__Task objective__
In the entries that follow, say how many lines contain the string "icon". Give no other words.

Data records
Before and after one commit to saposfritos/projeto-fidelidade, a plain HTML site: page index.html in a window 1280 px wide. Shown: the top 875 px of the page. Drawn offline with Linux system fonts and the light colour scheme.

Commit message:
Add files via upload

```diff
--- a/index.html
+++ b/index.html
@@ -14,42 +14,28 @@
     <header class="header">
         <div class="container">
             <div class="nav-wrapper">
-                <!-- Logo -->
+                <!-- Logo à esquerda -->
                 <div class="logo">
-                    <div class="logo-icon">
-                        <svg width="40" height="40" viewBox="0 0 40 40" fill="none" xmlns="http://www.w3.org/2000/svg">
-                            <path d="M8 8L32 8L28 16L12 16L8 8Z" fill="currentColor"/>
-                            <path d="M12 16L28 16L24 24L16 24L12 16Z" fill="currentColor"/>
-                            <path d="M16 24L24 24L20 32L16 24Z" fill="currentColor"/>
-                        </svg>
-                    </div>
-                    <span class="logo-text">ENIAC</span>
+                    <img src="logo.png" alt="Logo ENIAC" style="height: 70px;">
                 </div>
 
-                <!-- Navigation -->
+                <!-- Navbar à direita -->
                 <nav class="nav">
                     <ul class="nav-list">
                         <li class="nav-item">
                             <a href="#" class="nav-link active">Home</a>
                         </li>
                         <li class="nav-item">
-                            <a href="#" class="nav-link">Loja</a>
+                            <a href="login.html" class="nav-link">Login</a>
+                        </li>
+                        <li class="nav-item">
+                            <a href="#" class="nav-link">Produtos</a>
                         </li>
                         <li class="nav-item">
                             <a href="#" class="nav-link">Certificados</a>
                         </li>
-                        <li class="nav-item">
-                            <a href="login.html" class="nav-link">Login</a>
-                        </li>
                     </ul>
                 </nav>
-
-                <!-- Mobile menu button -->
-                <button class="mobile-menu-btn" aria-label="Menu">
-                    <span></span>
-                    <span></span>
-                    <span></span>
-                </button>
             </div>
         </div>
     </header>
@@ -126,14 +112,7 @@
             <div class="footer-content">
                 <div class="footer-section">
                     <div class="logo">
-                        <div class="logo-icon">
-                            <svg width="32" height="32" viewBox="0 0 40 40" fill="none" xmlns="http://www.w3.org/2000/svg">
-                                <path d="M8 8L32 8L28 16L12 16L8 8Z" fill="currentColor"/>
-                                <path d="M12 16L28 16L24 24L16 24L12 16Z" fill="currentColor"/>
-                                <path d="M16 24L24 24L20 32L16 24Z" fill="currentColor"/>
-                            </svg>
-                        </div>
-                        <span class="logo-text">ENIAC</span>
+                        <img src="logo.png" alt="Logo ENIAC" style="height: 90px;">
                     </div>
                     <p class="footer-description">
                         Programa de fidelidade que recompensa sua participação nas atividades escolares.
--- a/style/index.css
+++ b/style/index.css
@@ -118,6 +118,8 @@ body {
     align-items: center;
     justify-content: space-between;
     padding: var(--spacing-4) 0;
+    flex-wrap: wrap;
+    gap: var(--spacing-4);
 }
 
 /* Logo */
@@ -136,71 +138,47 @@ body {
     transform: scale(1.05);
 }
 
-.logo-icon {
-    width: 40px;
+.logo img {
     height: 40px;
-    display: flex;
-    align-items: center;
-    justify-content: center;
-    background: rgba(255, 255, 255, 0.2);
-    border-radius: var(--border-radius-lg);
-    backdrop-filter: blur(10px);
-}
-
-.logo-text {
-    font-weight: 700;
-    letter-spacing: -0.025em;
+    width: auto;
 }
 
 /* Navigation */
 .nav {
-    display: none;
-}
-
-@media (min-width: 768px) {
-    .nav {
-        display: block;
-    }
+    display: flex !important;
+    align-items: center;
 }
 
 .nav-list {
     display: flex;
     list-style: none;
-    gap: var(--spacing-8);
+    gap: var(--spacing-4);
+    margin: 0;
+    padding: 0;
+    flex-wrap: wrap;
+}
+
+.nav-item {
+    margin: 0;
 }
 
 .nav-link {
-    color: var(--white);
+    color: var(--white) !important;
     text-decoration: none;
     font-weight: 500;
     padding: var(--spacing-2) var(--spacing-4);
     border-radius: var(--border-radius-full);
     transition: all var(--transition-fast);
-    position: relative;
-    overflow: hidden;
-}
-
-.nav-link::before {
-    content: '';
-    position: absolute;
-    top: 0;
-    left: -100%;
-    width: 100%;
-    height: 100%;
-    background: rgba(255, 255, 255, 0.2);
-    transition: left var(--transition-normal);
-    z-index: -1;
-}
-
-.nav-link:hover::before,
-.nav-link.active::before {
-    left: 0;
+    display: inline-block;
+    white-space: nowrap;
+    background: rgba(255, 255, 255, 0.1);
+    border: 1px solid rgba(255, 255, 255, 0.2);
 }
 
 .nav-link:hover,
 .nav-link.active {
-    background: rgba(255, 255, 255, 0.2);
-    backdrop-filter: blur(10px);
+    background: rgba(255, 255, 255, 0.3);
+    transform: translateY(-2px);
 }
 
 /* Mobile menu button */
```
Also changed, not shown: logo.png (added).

---

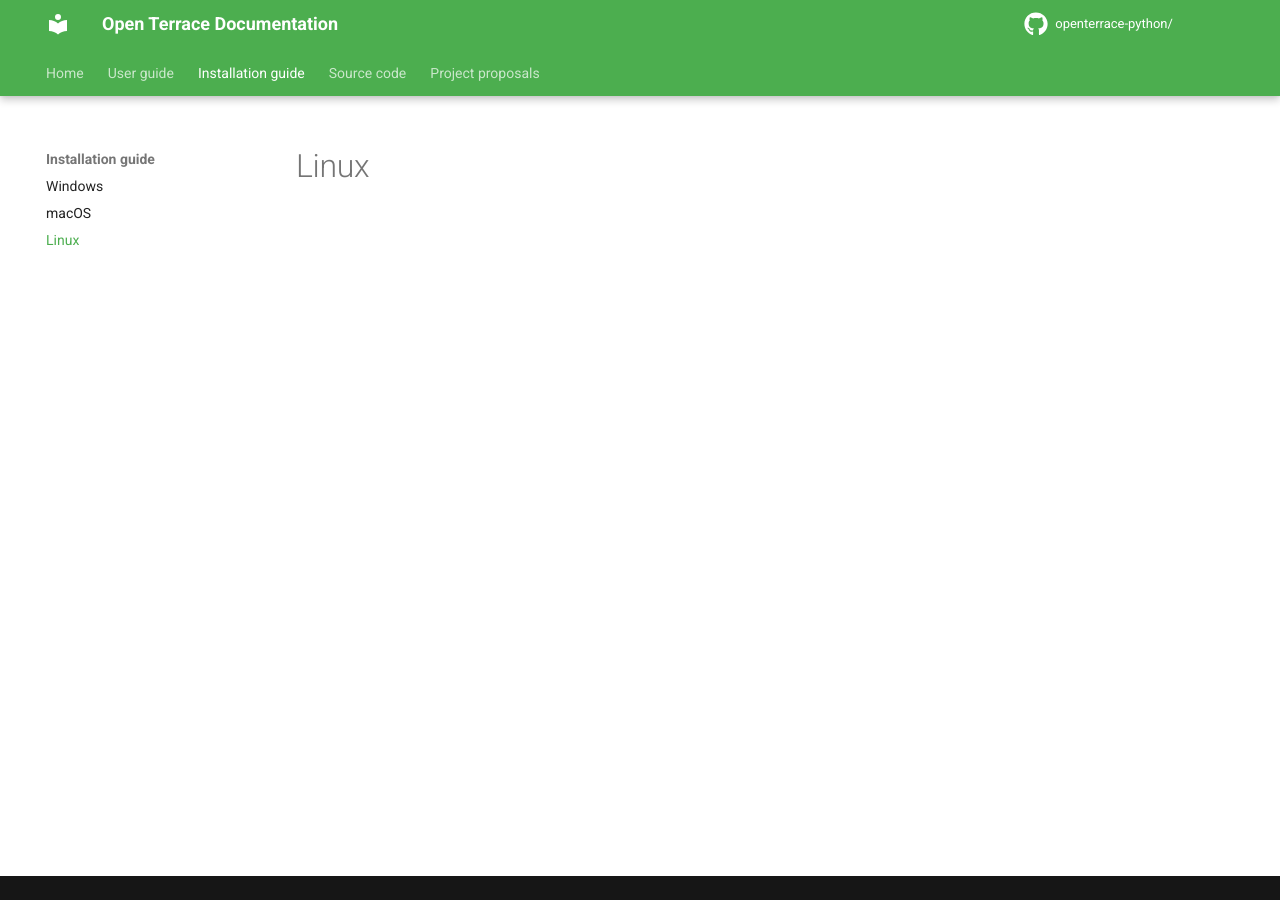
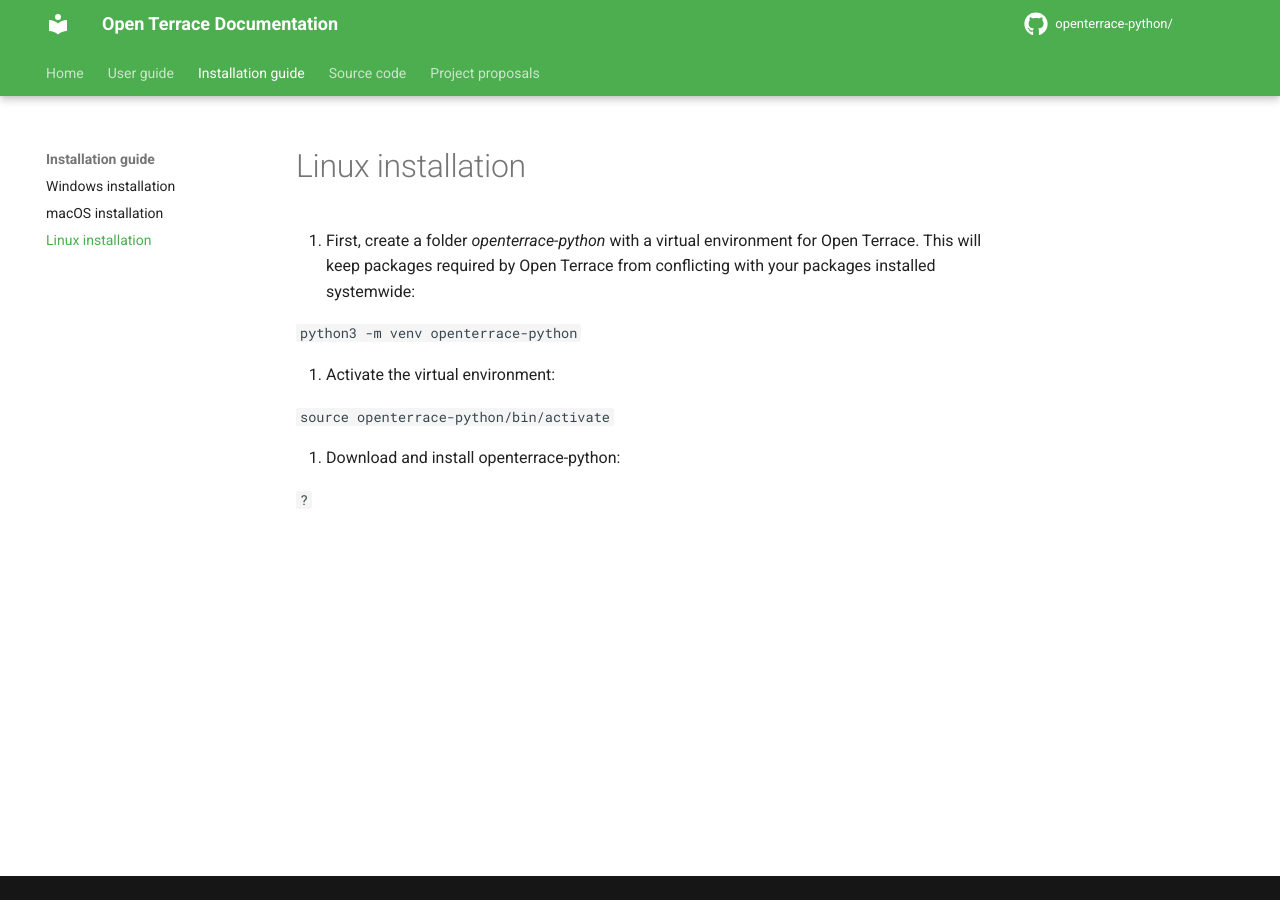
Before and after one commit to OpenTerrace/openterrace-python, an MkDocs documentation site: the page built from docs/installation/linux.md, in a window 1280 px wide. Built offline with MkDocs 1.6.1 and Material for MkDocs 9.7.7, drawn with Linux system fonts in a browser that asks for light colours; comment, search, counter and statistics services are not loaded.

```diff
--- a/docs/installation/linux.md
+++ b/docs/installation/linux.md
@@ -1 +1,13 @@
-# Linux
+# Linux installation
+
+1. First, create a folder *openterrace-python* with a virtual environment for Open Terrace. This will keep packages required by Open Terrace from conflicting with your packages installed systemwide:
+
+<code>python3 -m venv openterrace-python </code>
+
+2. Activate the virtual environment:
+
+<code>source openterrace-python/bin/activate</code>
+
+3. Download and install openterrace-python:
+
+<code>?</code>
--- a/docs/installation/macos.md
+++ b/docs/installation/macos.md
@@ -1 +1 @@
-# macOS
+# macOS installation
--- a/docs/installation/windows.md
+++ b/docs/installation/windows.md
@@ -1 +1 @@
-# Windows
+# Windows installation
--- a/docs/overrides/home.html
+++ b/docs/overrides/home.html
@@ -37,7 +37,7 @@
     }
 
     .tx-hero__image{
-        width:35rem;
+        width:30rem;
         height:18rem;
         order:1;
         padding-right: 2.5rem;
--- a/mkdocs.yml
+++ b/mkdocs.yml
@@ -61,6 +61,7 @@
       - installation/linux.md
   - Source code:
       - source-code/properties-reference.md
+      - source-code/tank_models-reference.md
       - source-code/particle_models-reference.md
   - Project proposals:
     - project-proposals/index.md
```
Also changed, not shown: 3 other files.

---

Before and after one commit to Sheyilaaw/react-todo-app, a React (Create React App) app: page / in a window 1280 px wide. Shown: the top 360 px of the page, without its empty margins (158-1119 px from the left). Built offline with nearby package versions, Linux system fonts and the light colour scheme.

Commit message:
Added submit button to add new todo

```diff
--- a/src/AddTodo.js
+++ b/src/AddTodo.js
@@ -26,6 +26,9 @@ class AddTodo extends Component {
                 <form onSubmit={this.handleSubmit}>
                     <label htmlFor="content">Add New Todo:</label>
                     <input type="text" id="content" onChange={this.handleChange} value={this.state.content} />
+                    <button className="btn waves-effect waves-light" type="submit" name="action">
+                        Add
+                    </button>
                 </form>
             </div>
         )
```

__Written solution__
3